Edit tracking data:
<<<<

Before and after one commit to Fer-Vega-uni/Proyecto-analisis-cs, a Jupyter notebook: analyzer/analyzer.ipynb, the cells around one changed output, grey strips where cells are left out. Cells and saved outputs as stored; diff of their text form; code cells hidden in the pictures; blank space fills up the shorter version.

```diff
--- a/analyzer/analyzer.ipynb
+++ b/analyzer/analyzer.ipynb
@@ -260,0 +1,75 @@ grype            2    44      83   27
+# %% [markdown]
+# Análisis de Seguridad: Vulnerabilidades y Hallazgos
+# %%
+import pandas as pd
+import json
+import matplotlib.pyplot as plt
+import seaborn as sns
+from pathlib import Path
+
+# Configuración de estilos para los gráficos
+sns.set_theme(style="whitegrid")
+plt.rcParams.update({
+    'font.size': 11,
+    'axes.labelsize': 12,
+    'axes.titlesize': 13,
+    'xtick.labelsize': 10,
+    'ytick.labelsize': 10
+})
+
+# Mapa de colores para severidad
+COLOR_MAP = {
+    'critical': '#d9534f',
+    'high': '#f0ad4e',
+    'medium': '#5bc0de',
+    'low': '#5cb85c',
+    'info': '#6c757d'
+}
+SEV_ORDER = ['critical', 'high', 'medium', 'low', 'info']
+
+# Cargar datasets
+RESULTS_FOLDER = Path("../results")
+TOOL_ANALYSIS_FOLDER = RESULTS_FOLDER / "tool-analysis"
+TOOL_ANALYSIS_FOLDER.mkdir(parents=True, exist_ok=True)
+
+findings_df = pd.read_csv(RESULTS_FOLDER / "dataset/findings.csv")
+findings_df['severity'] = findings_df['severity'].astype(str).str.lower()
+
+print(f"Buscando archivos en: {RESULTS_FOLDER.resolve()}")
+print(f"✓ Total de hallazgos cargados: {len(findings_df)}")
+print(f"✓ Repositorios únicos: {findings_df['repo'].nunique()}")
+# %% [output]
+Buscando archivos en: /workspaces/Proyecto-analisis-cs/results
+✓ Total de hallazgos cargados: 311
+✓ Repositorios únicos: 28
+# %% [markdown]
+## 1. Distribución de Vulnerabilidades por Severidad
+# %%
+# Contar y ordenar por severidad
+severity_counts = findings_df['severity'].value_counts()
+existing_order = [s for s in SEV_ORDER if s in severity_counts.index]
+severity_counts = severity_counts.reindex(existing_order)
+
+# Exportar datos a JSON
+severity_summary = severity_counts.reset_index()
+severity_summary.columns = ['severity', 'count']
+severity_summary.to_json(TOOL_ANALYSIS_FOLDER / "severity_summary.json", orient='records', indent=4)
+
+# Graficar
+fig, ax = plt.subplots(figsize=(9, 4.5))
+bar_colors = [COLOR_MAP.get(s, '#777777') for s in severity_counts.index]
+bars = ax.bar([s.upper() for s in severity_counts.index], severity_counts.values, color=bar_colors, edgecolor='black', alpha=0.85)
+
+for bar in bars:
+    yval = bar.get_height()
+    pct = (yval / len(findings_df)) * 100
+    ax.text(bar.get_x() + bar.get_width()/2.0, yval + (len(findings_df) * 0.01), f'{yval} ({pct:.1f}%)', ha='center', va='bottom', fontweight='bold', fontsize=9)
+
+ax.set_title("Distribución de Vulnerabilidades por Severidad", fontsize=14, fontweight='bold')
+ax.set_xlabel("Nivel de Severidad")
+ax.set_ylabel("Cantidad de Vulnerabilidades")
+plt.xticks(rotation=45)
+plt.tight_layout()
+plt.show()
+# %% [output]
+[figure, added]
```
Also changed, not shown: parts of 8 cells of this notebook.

>>>>
<<<<

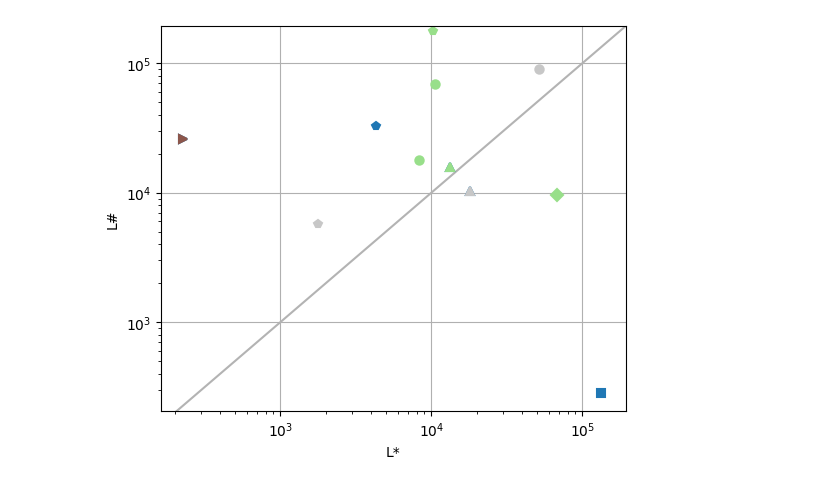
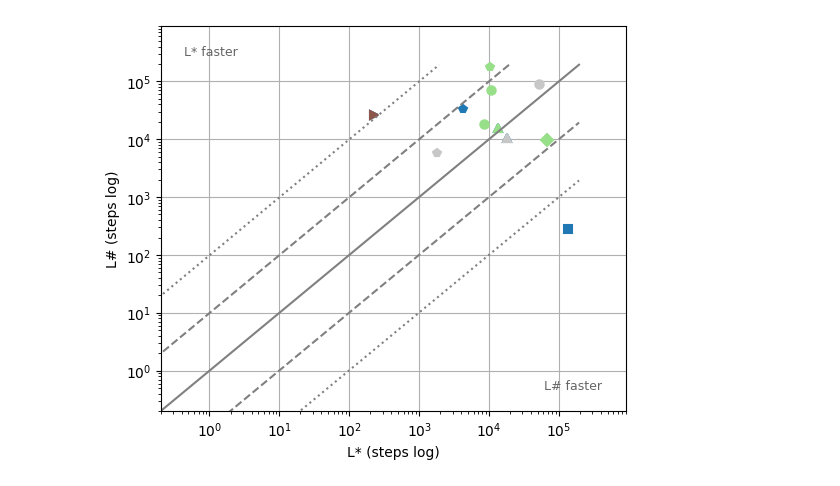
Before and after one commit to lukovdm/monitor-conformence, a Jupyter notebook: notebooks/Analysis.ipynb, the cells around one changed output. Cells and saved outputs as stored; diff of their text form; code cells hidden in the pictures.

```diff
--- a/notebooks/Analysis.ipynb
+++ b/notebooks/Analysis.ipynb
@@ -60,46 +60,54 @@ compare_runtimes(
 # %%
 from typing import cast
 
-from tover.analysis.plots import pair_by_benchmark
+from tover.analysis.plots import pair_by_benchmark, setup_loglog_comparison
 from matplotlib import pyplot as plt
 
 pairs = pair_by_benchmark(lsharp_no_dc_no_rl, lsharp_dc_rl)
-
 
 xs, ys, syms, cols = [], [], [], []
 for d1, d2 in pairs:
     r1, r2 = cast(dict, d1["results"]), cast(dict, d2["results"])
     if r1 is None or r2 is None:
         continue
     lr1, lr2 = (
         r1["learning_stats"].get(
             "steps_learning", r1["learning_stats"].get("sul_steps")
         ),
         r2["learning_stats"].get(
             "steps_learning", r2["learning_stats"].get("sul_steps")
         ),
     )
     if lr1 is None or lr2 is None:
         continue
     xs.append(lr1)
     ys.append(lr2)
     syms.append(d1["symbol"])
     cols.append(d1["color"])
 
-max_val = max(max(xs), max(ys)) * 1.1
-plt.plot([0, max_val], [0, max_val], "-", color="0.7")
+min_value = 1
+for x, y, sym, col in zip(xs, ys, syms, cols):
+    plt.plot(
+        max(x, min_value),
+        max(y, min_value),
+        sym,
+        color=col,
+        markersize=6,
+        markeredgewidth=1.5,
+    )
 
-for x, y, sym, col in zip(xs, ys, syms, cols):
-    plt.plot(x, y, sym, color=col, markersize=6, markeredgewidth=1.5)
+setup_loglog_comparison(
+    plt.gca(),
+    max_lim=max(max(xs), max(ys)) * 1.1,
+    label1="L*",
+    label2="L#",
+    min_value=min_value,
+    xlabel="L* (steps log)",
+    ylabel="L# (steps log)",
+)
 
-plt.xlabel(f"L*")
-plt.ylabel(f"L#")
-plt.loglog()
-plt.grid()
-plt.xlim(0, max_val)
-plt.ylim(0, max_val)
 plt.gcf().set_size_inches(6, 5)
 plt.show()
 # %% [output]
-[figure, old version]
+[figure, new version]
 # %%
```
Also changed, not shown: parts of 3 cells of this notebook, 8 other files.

>>>>

### Exercise aim
The answer must be a single number: the count of lines above that contain the word "yval".

### Exercise answer
3